About 300 by-appointment-only visitors a year brave her dogs and tour it.
Wall Street Journal, “Presidential Places,” Feb. 11, 2003
This Web site is nothing if not a surefire way to get kids interested in the presidency.
Bay Weekly, “The Ball Starts Here: Lothian’s Presidential Pet Museum,” July 18-24, 2002
The Museum [re-]opened last week with a bang: dog show, barbecue, petting zoo and all. Visitors wandered inside to find two rooms filled with presidential photos and paraphernalia, from Clinton clips to Ford photos to Macaroni, the Kennedy pony….
In her museum, McLean wants to interest kids in the presidents and their stories through their pets.
“When you ask children if they want to learn about the presidents, they aren’t very interested. When you ask them if they want to learn about their pets, it’s a different story,” she says.
The Capital-Gazette, “A Museum Dedicated to Presidential Pets,” July 10, 2002
The 4-year-old museum … consists of a ragtag menagerie of presidential and White House pet memorabilia collected over the years.
From online sales, flea markets and trips to presidential museums across the country, she has gleaned all sorts of presidential knickknacks, newspaper and magazine clippings of presidents and their furry friends, placards and campaign memorabilia, including thank-you notes from presidents to her mother and herself….
“Here I am in my 60s, the grandmother of eight, CEO of a nonprofit foundation [the Presidential Pet Museum Association],” she said. “Five years ago I did not know what the Internet was.”
The notion really stuck when former President Clinton’s dog, Buddy, was killed by a car in January.
“All the TV news people found me through the site and came down here to interview me. They were down here all day.
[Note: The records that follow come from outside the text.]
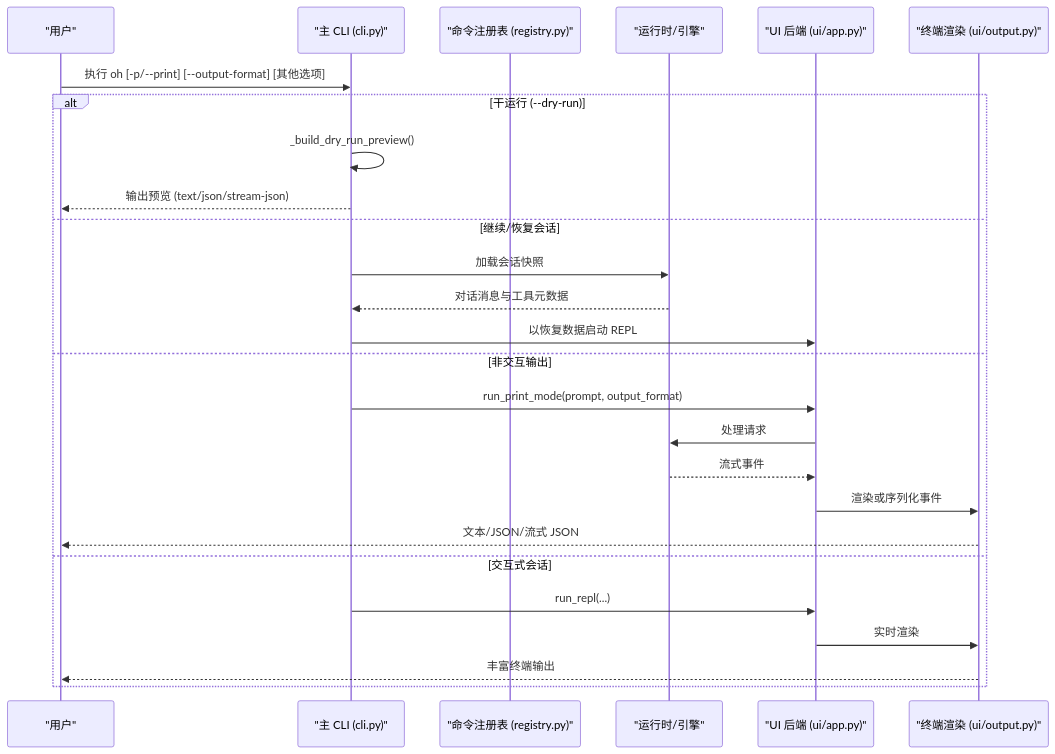
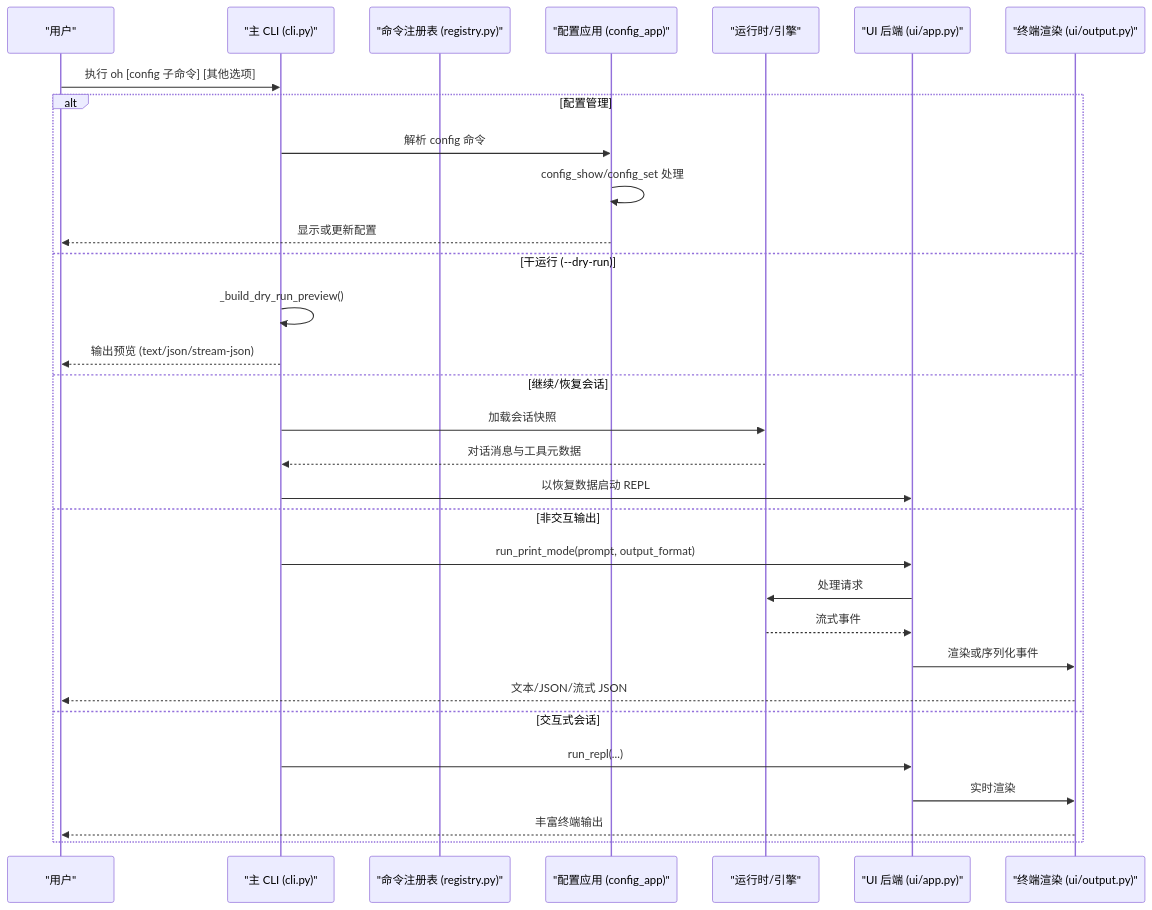
Before and after one commit to haolange/OpenHarness: the second of 4 diagrams in .qoder/repowiki/zh/content/命令行界面/命令行界面.md, drawn with Mermaid. The commit also changed other lines of this file and 5 other files, not shown here.

````diff
--- a/.qoder/repowiki/zh/content/命令行界面/命令行界面.md
+++ b/.qoder/repowiki/zh/content/命令行界面/命令行界面.md
@@ -109,28 +124,33 @@
 ```mermaid
 sequenceDiagram
 participant User as "用户"
 participant CLI as "主 CLI (cli.py)"
 participant Registry as "命令注册表 (registry.py)"
+participant ConfigApp as "配置应用 (config_app)"
 participant Runtime as "运行时/引擎"
 participant UI as "UI 后端 (ui/app.py)"
 participant Renderer as "终端渲染 (ui/output.py)"
-User->>CLI : 执行 oh [-p/--print] [--output-format] [其他选项]
-alt 干运行 (--dry-run)
+User->>CLI : 执行 oh [config 子命令] [其他选项]
+alt 配置管理
+CLI->>ConfigApp : 解析 config 命令
+ConfigApp->>ConfigApp : config_show/config_set 处理
+ConfigApp-->>User : 显示或更新配置
+else 干运行 (--dry-run)
 CLI->>CLI : _build_dry_run_preview()
 CLI-->>User : 输出预览 (text/json/stream-json)
 else 继续/恢复会话
 CLI->>Runtime : 加载会话快照
 Runtime-->>CLI : 对话消息与工具元数据
 CLI->>UI : 以恢复数据启动 REPL
 else 非交互输出
 CLI->>UI : run_print_mode(prompt, output_format)
 UI->>Runtime : 处理请求
 Runtime-->>UI : 流式事件
 UI->>Renderer : 渲染或序列化事件
 Renderer-->>User : 文本/JSON/流式 JSON
 else 交互式会话
 CLI->>UI : run_repl(...)
 UI->>Renderer : 实时渲染
 Renderer-->>User : 丰富终端输出
 end
 ```
````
Members of the media: Feel free to contact us now for help with your story about our museum.